• [About this task] The output should be every line below that includes the word "flows".

Top of Records for this exercise

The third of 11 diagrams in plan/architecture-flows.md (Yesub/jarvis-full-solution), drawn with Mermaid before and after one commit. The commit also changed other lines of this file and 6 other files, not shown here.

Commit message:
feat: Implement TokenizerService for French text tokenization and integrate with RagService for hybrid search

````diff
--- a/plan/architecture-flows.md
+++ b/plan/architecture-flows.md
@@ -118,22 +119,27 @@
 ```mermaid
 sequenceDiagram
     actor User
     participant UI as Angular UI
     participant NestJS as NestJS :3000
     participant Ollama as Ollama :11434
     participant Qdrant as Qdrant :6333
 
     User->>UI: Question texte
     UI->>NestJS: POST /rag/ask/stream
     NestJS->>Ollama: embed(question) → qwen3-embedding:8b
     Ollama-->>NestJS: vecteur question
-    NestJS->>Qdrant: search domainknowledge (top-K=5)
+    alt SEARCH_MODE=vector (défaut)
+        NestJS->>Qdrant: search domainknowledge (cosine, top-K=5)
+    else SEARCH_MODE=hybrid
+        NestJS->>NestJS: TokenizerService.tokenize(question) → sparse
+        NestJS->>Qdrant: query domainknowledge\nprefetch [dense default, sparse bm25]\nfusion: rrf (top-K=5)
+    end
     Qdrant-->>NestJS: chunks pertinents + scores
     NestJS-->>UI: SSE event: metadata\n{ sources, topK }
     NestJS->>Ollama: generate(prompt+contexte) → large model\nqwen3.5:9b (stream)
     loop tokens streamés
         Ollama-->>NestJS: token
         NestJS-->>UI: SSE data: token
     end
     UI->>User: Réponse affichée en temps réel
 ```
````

Bottom of Records for this exercise
Top of Records for this exercise

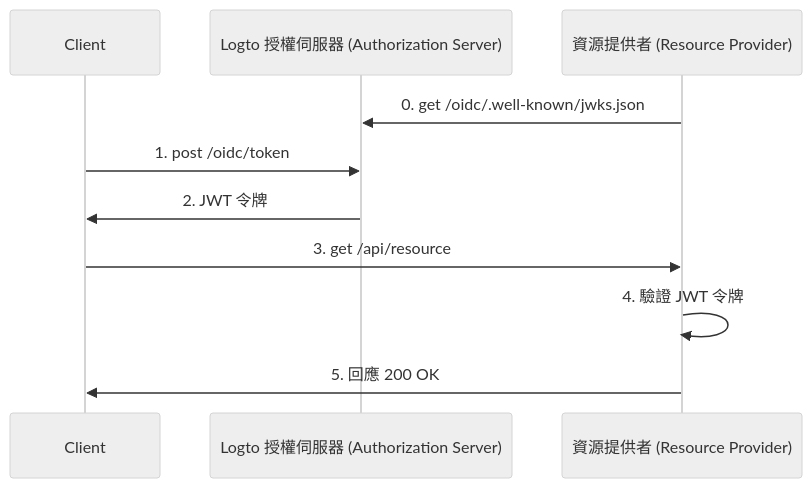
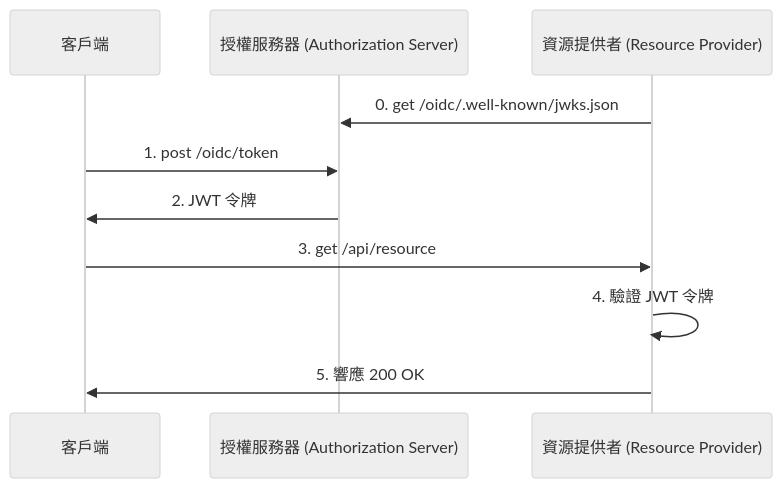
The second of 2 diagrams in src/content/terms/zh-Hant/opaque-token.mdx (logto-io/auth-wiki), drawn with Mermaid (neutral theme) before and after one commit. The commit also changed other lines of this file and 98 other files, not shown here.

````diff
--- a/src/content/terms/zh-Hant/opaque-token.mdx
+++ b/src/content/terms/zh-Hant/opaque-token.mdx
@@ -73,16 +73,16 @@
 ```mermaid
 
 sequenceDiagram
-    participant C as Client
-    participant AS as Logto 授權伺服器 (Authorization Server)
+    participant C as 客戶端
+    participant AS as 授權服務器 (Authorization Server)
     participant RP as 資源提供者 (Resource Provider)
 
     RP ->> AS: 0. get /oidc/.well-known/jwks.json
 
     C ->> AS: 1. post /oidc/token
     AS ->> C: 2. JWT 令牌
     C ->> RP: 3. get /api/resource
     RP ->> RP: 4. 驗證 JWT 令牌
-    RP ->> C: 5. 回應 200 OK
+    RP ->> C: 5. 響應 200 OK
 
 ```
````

Bottom of Records for this exercise
Top of Records for this exercise

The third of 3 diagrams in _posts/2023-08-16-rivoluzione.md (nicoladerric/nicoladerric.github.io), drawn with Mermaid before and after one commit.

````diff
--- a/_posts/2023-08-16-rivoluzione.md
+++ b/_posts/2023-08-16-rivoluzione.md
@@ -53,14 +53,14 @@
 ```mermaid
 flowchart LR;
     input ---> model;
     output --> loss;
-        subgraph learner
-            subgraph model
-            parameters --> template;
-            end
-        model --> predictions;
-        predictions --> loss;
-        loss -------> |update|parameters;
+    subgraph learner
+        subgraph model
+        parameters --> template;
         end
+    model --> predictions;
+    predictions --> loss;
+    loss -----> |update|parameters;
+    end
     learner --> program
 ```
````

Bottom of Records for this exercise

• [Exercise solution]
The third of 11 diagrams in plan/architecture-flows.md (Yesub/jarvis-full-solution), drawn with Mermaid before and after one commit. The commit also changed other lines of this file and 6 other files, not shown here.
--- a/plan/architecture-flows.md
+++ b/plan/architecture-flows.md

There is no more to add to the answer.